Following my epic adventure to Iceland, I was asked by Saal Digital to review their photo book services, and so set about designing something a little more than your average photo book (being a designer has its advantages!) There are a variety of ways to put your books together – using Saal’s own software that you must download, automatic builder whereby you just upload images, or the DIY approach where, like me, you design using InDesign and upload a PDF as you would with any other print job.
Now, the confusion comes when you want to do the last option; naturally, as a professional designer you know how print jobs are set up, you know that pages must be set in multiples of four, you know what presets to export your document at, what to do if you want full bleed, all that jazz. So to be on the safe side I downloaded Saal’s InDesign templates, which in my mind weren’t set up correctly at all – only spreads, not multiples of 4 – and no explanation as to why. Where then is the first and last page? The inside cover? I emailed about this, to query just how they print their books and to double check that the template meant there would be no inside cover – perhaps they use a blank white page, I thought. They weren’t especially helpful, didn’t seem to understand what I was asking or understand that I actually knew what I was talking about. In the end, I designed the book and just experimented with uploading it to see what worked and what didn’t! It transpires that the inside cover and first page – likewise inside back cover and last page – are printed as a spread, so you can customise them, but this isn’t advertised. The book is bound to lie flat, so this means printed as spreads, not pages, and if you want to include bleed just ensure you export without bleed marks. What I was impressed with template wise was the clear inclusion of the spine so that you can include custom text (without trying to work out thickness).
I opted to try the standard glossy unpadded cover, with matte internal pages. It’s a well built, sturdy book; gloss is great to prevent obvious scratching, whilst of course matte always feels nicer to the touch but shows marks. The internal pages have a slight matte sheen to them, lovely and soft, hold the ink well, and have printed with a slightly muted colour palette, which I like! In some places the darker areas of the images do appear very dark, with quite a bit of detail being lost, but to some extent this always happens with darker images in print, and depends on a variety of factors.

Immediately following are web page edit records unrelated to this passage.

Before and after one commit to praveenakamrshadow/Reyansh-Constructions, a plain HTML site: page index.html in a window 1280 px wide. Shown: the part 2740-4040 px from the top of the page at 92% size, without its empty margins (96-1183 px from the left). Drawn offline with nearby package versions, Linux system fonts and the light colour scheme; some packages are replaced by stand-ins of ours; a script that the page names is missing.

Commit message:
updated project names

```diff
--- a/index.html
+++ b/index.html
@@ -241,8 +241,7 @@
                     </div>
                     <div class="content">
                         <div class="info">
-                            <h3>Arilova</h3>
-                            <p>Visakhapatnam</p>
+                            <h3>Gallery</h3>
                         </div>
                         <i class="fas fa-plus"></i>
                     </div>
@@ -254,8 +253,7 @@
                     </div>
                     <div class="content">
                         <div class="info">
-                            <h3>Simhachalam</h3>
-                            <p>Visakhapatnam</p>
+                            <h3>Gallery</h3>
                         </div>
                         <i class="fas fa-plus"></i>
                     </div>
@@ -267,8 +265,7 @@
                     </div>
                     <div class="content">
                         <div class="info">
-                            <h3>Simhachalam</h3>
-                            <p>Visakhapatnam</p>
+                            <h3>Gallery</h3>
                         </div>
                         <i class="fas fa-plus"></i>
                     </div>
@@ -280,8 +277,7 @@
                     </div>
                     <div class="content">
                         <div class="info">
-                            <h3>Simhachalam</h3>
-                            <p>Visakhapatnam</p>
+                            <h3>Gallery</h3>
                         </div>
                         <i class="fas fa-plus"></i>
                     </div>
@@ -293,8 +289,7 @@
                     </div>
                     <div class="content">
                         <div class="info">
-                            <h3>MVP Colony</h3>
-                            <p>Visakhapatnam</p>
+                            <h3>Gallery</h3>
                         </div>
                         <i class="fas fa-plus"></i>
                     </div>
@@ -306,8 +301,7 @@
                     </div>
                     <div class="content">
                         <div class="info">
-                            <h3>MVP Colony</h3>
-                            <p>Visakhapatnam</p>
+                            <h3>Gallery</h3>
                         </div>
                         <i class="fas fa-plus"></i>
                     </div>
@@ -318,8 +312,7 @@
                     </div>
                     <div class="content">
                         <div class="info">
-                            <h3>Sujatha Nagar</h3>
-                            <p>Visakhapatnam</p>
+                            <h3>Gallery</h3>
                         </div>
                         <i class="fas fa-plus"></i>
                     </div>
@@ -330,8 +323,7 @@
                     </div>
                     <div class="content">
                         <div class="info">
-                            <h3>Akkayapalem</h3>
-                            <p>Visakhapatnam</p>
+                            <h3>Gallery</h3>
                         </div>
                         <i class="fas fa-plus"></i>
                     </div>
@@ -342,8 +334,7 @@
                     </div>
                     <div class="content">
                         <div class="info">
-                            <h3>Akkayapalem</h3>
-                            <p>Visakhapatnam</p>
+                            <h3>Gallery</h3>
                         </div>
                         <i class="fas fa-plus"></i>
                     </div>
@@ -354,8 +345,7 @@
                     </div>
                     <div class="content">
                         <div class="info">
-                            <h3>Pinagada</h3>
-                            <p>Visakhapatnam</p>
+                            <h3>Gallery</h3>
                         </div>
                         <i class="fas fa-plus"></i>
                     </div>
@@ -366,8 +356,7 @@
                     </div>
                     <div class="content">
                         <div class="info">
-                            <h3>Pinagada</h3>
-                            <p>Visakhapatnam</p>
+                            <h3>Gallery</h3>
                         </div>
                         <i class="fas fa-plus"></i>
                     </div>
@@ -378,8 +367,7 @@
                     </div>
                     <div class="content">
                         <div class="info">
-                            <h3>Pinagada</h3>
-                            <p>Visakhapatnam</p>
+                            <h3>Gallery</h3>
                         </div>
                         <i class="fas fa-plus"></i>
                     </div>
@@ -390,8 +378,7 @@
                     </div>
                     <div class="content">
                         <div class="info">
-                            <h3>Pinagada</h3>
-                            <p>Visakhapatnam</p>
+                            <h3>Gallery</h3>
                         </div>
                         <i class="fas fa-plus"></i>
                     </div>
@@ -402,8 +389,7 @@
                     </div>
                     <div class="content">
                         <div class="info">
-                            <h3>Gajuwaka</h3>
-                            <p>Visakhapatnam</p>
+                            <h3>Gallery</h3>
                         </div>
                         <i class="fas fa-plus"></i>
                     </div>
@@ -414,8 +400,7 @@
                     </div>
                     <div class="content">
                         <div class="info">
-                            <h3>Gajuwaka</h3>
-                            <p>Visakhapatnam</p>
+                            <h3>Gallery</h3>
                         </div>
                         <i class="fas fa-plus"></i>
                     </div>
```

It’s so easy to create a book that’s ‘even more’ than a photo book, inject a little personality, document memories, and keep something special forever. I’d recommend trying Saal’s services for a big beautiful coffee table book; I’ll be putting a big one together as soon as I’ve gotten through sorting out the rest of my images!